[Required action] Give back every line of the material exactly. Skip the pictures.

***

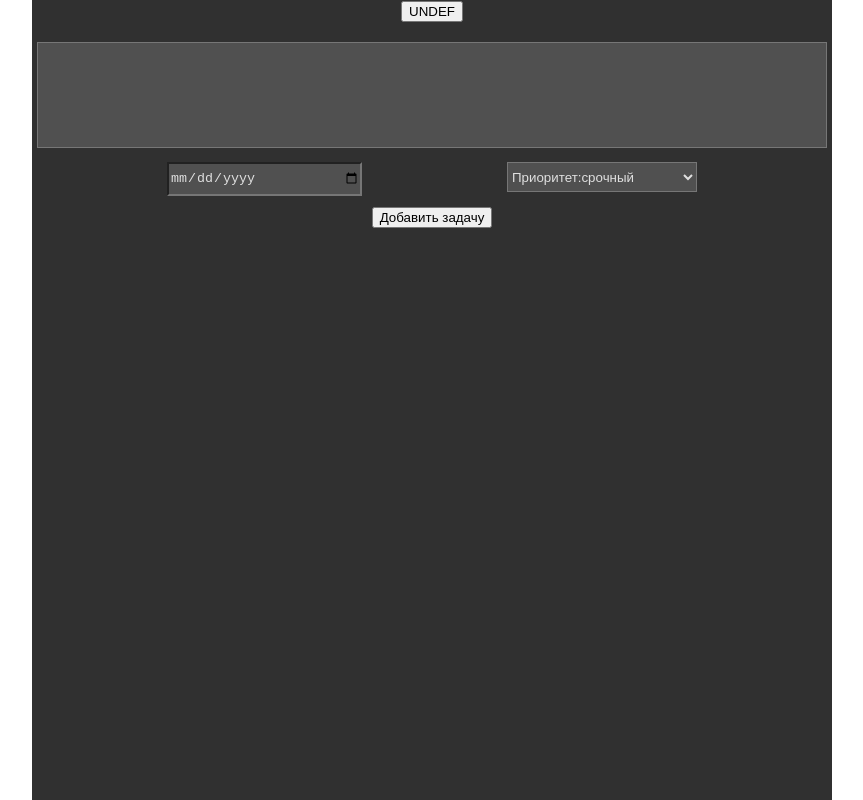
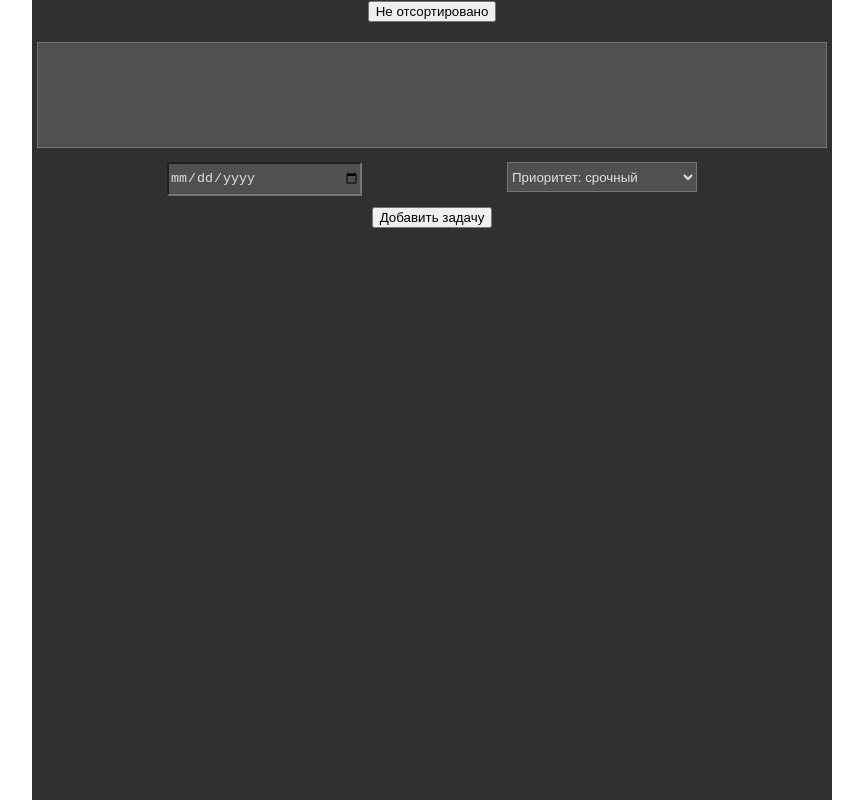
Before and after one commit to aeclipso/TODO-react, a React (Create React App) app in the folder todo-list/: page / in a window 1280 px wide. Shown: the whole page, without its empty margins (208-1071 px from the left). Built offline with nearby package versions, Linux system fonts and the light colour scheme.

Commit message:
add sort

```diff
--- a/todo-list/src/App.js
+++ b/todo-list/src/App.js
@@ -6,13 +6,18 @@ import { Main } from './components/mainc/main';
 export const App = ({
   tasksProps,
   addTask,
-  delTask }) => {
+  delTask,
+  getNextSort,
+  sortIndex
+}) => {
   return (
     <div className="App">
       <Main
         taskProps={tasksProps}
         addTask={addTask}
         delTask={delTask}
+        getNextSort={getNextSort}
+        sortIndex={sortIndex}
       />
     </div>);
 };
@@ -20,5 +25,7 @@ export const App = ({
 App.propTypes = {
   taskProps: PropTypes.object,
   addTask: PropTypes.func,
-  delTask: PropTypes.func
+  delTask: PropTypes.func,
+  getNextSort: PropTypes.func,
+  sortIndex: PropTypes.number
 }
--- a/todo-list/src/components/mainc/content/content.jsx
+++ b/todo-list/src/components/mainc/content/content.jsx
@@ -9,6 +9,8 @@ export const Content = ({
   tasksProps,
   addTask,
   delTask,
+  getNextSort,
+  sortIndex
 }) => {
   const tasksTags = tasksProps.map((getTag) => (
     <Tasks
@@ -24,7 +26,9 @@ export const Content = ({
 
   return (
     <div className={style.content}>
-      <SortBtn />
+      <SortBtn
+        getNextSort={getNextSort}
+        sortIndex={sortIndex}/>
       {tasksTags}
       <AddTask addTask={addTask} />
     </div>
--- a/todo-list/src/components/mainc/content/sort_btn/sort_btn.jsx
+++ b/todo-list/src/components/mainc/content/sort_btn/sort_btn.jsx
@@ -1,26 +1,39 @@
-import React from 'react';
+import React, { useState } from 'react'
 import PropTypes from 'prop-types';
 
-export const SortBtn = ({ stateSortButton }) => {
-  let nameBtn;
+export const SortBtn = ({
+  getNextSort,
+  sortIndex
+}) => {
+  const nameArrBtn = [
+    'Не отсортировано',
+    'По важности',
+    'По сроку истечения'
+  ];
 
-  if (stateSortButton === 0) {
-    nameBtn = 'По важности';
-  } else if (stateSortButton === 1) {
-    nameBtn = 'По алфавиту';
-  } else if (stateSortButton === 2) {
-    nameBtn = 'По сроку истечения';
-  } else {
-    nameBtn = 'UNDEF';
+  const [btn, setBtn] = useState({
+    sortIndex: 0,
+  });
+
+  const update = (e) => {
+    setBtn({
+      ...btn,
+      [e.target.name]: e.tartet.value,
+    });
+ };
+
+  const doSortElement = () => {
+    getNextSort(sortIndex);
   }
 
   return (
     <div>
-      <button>{nameBtn}</button>
+      <button onClick={doSortElement} >{nameArrBtn[sortIndex]}</button>
     </div>
   );
 };
 
 SortBtn.propType = {
-  stateSortButton: PropTypes.number,
+  getNextSort: PropTypes.func,
+  sortIndex: PropTypes.number
 };
--- a/todo-list/src/components/mainc/content/tasks/add_task/add_task.jsx
+++ b/todo-list/src/components/mainc/content/tasks/add_task/add_task.jsx
@@ -12,8 +12,8 @@ export const AddTask = ({ addTask }, props) => {
 
   const optionTags = options.map((getOption) => (
     <option>
+      Приоритет:
       {' '}
-      Приоритет:
       {getOption}
     </option>
   ));
--- a/todo-list/src/components/mainc/main.jsx
+++ b/todo-list/src/components/mainc/main.jsx
@@ -7,12 +7,16 @@ export const Main = ({
   taskProps,
   addTask,
   delTask,
+  getNextSort,
+  sortIndex
 }) => (
   <div className={style.main}>
     <Content
       tasksProps={taskProps}
       addTask={addTask}
       delTask={delTask}
+      getNextSort={getNextSort}
+      sortIndex={sortIndex}
     />
   </div>
 );
@@ -21,4 +25,6 @@ Main.propTypes = {
   taskProps: PropTypes.any,
   addTask: PropTypes.func,
   delTask: PropTypes.func,
+  getNextSort: PropTypes.func,
+  sortIndex: PropTypes.number
 };
--- a/todo-list/src/data/state.js
+++ b/todo-list/src/data/state.js
@@ -1,9 +1,76 @@
 import { saveProps } from '../services/localstorage';
 
 let doRenderComp = () => {};
+export let sortIndex = 0;
 const tasksProps = {
   objData: [],
 };
+
+const sortById = (object) => {
+  tasksProps.objData = object.sort((a,b) => a.id > b.id);
+}
+
+const getValueOfPriority = (priority) =>{
+  if (priority === 'Приоритет: срочный'){
+    return (4);
+  }
+  else if(priority === 'Приоритет: средний'){
+    return (3);
+  }
+  else if( priority === 'Приоритет: несрочный'){
+    return (2);
+  }
+  else if(priority === 'Приоритет: просрочено'){
+    return (100);
+  }
+  else{
+    return (0);
+  }
+}
+
+const sortByPriority = (object) => {
+  tasksProps.objData = object.sort((a,b)=>getValueOfPriority(a.priority) < getValueOfPriority(b.priority));
+}
+
+const sortByDate = (object) => {
+  tasksProps.objData = object.sort((a,b) => a.date > b.date)
+}
+
+export const getNextSort = (typeOfSort) => {
+  switch (typeOfSort){
+    case 0:
+      sortById(tasksProps.objData);
+      doRenderComp(tasksProps);
+      saveProps(tasksProps.objData);
+      console.log("0");
+      break;
+    case  1:
+      sortByPriority(tasksProps.objData);
+      doRenderComp(tasksProps);
+      saveProps(tasksProps.objData);
+      console.log("1");
+      break;
+    case 2:
+      sortByDate(tasksProps.objData);
+      doRenderComp(tasksProps);
+      saveProps(tasksProps.objData);
+      console.log("2");
+      break;
+    default:
+      sortById(tasksProps.objData);
+      doRenderComp(tasksProps);
+      saveProps(tasksProps.objData);
+      console.log("3");
+      break;
+  }
+  if (sortIndex < 2){
+    sortIndex += 1;
+  }
+  else {
+    sortIndex = 0;
+  }
+  console.log(tasksProps.objData);
+}
 
 export const getNextId = (propsObj) => {
   const len = propsObj.objData.length - 1;
@@ -38,7 +105,6 @@ export const addTask = (textTask, dateTask, priorityTask) => {
 };
 export const delTask = (idTask) => {
   let idForDel;
-  console.log("IDTASTDEL: "+ idTask);
   for (let i = 0; i < tasksProps.objData.length; i += 1) {
     if (tasksProps.objData[i].id === idTask) {
       idForDel = i;
@@ -58,4 +124,3 @@ export default tasksProps;
 // TODO: 1) добавить возможность редактирования
 // TODO: 2) добавить возможность помечать задачу выполненой
 // TODO: 4) добавить цветовое выделение задачи, чтобы знать какая задача скоро просрочится
-// TODO: 5) добавить сортировку по дате и типу
--- a/todo-list/src/index.js
+++ b/todo-list/src/index.js
@@ -4,7 +4,7 @@ import './index.css';
 import { BrowserRouter } from 'react-router-dom';
 import { App } from './App';
 
-import tasksProps, { subscribe, addTask, delTask } from './data/state';
+import tasksProps, { subscribe, addTask, delTask, getNextSort, sortIndex } from './data/state';
 import { saveProps, loadProps } from './services/localstorage';
 
 export let doRenderComp = () => {
@@ -14,6 +14,8 @@ export let doRenderComp = () => {
         tasksProps={tasksProps.objData}
         addTask={addTask}
         delTask={delTask}
+        getNextSort={getNextSort}
+        sortIndex={sortIndex}
       />
     </BrowserRouter>,
     document.getElementById('root'),
```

***

[Solution to this task]
Before and after one commit to aeclipso/TODO-react, a React (Create React App) app in the folder todo-list/: page / in a window 1280 px wide. Shown: the whole page, without its empty margins (208-1071 px from the left). Built offline with nearby package versions, Linux system fonts and the light colour scheme.

Commit message:
add sort

```diff
--- a/todo-list/src/App.js
+++ b/todo-list/src/App.js
@@ -6,13 +6,18 @@ import { Main } from './components/mainc/main';
 export const App = ({
   tasksProps,
   addTask,
-  delTask }) => {
+  delTask,
+  getNextSort,
+  sortIndex
+}) => {
   return (
     <div className="App">
       <Main
         taskProps={tasksProps}
         addTask={addTask}
         delTask={delTask}
+        getNextSort={getNextSort}
+        sortIndex={sortIndex}
       />
     </div>);
 };
@@ -20,5 +25,7 @@ export const App = ({
 App.propTypes = {
   taskProps: PropTypes.object,
   addTask: PropTypes.func,
-  delTask: PropTypes.func
+  delTask: PropTypes.func,
+  getNextSort: PropTypes.func,
+  sortIndex: PropTypes.number
 }
--- a/todo-list/src/components/mainc/content/content.jsx
+++ b/todo-list/src/components/mainc/content/content.jsx
@@ -9,6 +9,8 @@ export const Content = ({
   tasksProps,
   addTask,
   delTask,
+  getNextSort,
+  sortIndex
 }) => {
   const tasksTags = tasksProps.map((getTag) => (
     <Tasks
@@ -24,7 +26,9 @@ export const Content = ({
 
   return (
     <div className={style.content}>
-      <SortBtn />
+      <SortBtn
+        getNextSort={getNextSort}
+        sortIndex={sortIndex}/>
       {tasksTags}
       <AddTask addTask={addTask} />
     </div>
--- a/todo-list/src/components/mainc/content/sort_btn/sort_btn.jsx
+++ b/todo-list/src/components/mainc/content/sort_btn/sort_btn.jsx
@@ -1,26 +1,39 @@
-import React from 'react';
+import React, { useState } from 'react'
 import PropTypes from 'prop-types';
 
-export const SortBtn = ({ stateSortButton }) => {
-  let nameBtn;
+export const SortBtn = ({
+  getNextSort,
+  sortIndex
+}) => {
+  const nameArrBtn = [
+    'Не отсортировано',
+    'По важности',
+    'По сроку истечения'
+  ];
 
-  if (stateSortButton === 0) {
-    nameBtn = 'По важности';
-  } else if (stateSortButton === 1) {
-    nameBtn = 'По алфавиту';
-  } else if (stateSortButton === 2) {
-    nameBtn = 'По сроку истечения';
-  } else {
-    nameBtn = 'UNDEF';
+  const [btn, setBtn] = useState({
+    sortIndex: 0,
+  });
+
+  const update = (e) => {
+    setBtn({
+      ...btn,
+      [e.target.name]: e.tartet.value,
+    });
+ };
+
+  const doSortElement = () => {
+    getNextSort(sortIndex);
   }
 
   return (
     <div>
-      <button>{nameBtn}</button>
+      <button onClick={doSortElement} >{nameArrBtn[sortIndex]}</button>
     </div>
   );
 };
 
 SortBtn.propType = {
-  stateSortButton: PropTypes.number,
+  getNextSort: PropTypes.func,
+  sortIndex: PropTypes.number
 };
--- a/todo-list/src/components/mainc/content/tasks/add_task/add_task.jsx
+++ b/todo-list/src/components/mainc/content/tasks/add_task/add_task.jsx
@@ -12,8 +12,8 @@ export const AddTask = ({ addTask }, props) => {
 
   const optionTags = options.map((getOption) => (
     <option>
+      Приоритет:
       {' '}
-      Приоритет:
       {getOption}
     </option>
   ));
--- a/todo-list/src/components/mainc/main.jsx
+++ b/todo-list/src/components/mainc/main.jsx
@@ -7,12 +7,16 @@ export const Main = ({
   taskProps,
   addTask,
   delTask,
+  getNextSort,
+  sortIndex
 }) => (
   <div className={style.main}>
     <Content
       tasksProps={taskProps}
       addTask={addTask}
       delTask={delTask}
+      getNextSort={getNextSort}
+      sortIndex={sortIndex}
     />
   </div>
 );
@@ -21,4 +25,6 @@ Main.propTypes = {
   taskProps: PropTypes.any,
   addTask: PropTypes.func,
   delTask: PropTypes.func,
+  getNextSort: PropTypes.func,
+  sortIndex: PropTypes.number
 };
--- a/todo-list/src/data/state.js
+++ b/todo-list/src/data/state.js
@@ -1,9 +1,76 @@
 import { saveProps } from '../services/localstorage';
 
 let doRenderComp = () => {};
+export let sortIndex = 0;
 const tasksProps = {
   objData: [],
 };
+
+const sortById = (object) => {
+  tasksProps.objData = object.sort((a,b) => a.id > b.id);
+}
+
+const getValueOfPriority = (priority) =>{
+  if (priority === 'Приоритет: срочный'){
+    return (4);
+  }
+  else if(priority === 'Приоритет: средний'){
+    return (3);
+  }
+  else if( priority === 'Приоритет: несрочный'){
+    return (2);
+  }
+  else if(priority === 'Приоритет: просрочено'){
+    return (100);
+  }
+  else{
+    return (0);
+  }
+}
+
+const sortByPriority = (object) => {
+  tasksProps.objData = object.sort((a,b)=>getValueOfPriority(a.priority) < getValueOfPriority(b.priority));
+}
+
+const sortByDate = (object) => {
+  tasksProps.objData = object.sort((a,b) => a.date > b.date)
+}
+
+export const getNextSort = (typeOfSort) => {
+  switch (typeOfSort){
+    case 0:
+      sortById(tasksProps.objData);
+      doRenderComp(tasksProps);
+      saveProps(tasksProps.objData);
+      console.log("0");
+      break;
+    case  1:
+      sortByPriority(tasksProps.objData);
+      doRenderComp(tasksProps);
+      saveProps(tasksProps.objData);
+      console.log("1");
+      break;
+    case 2:
+      sortByDate(tasksProps.objData);
+      doRenderComp(tasksProps);
+      saveProps(tasksProps.objData);
+      console.log("2");
+      break;
+    default:
+      sortById(tasksProps.objData);
+      doRenderComp(tasksProps);
+      saveProps(tasksProps.objData);
+      console.log("3");
+      break;
+  }
+  if (sortIndex < 2){
+    sortIndex += 1;
+  }
+  else {
+    sortIndex = 0;
+  }
+  console.log(tasksProps.objData);
+}
 
 export const getNextId = (propsObj) => {
   const len = propsObj.objData.length - 1;
@@ -38,7 +105,6 @@ export const addTask = (textTask, dateTask, priorityTask) => {
 };
 export const delTask = (idTask) => {
   let idForDel;
-  console.log("IDTASTDEL: "+ idTask);
   for (let i = 0; i < tasksProps.objData.length; i += 1) {
     if (tasksProps.objData[i].id === idTask) {
       idForDel = i;
@@ -58,4 +124,3 @@ export default tasksProps;
 // TODO: 1) добавить возможность редактирования
 // TODO: 2) добавить возможность помечать задачу выполненой
 // TODO: 4) добавить цветовое выделение задачи, чтобы знать какая задача скоро просрочится
-// TODO: 5) добавить сортировку по дате и типу
--- a/todo-list/src/index.js
+++ b/todo-list/src/index.js
@@ -4,7 +4,7 @@ import './index.css';
 import { BrowserRouter } from 'react-router-dom';
 import { App } from './App';
 
-import tasksProps, { subscribe, addTask, delTask } from './data/state';
+import tasksProps, { subscribe, addTask, delTask, getNextSort, sortIndex } from './data/state';
 import { saveProps, loadProps } from './services/localstorage';
 
 export let doRenderComp = () => {
@@ -14,6 +14,8 @@ export let doRenderComp = () => {
         tasksProps={tasksProps.objData}
         addTask={addTask}
         delTask={delTask}
+        getNextSort={getNextSort}
+        sortIndex={sortIndex}
       />
     </BrowserRouter>,
     document.getElementById('root'),
```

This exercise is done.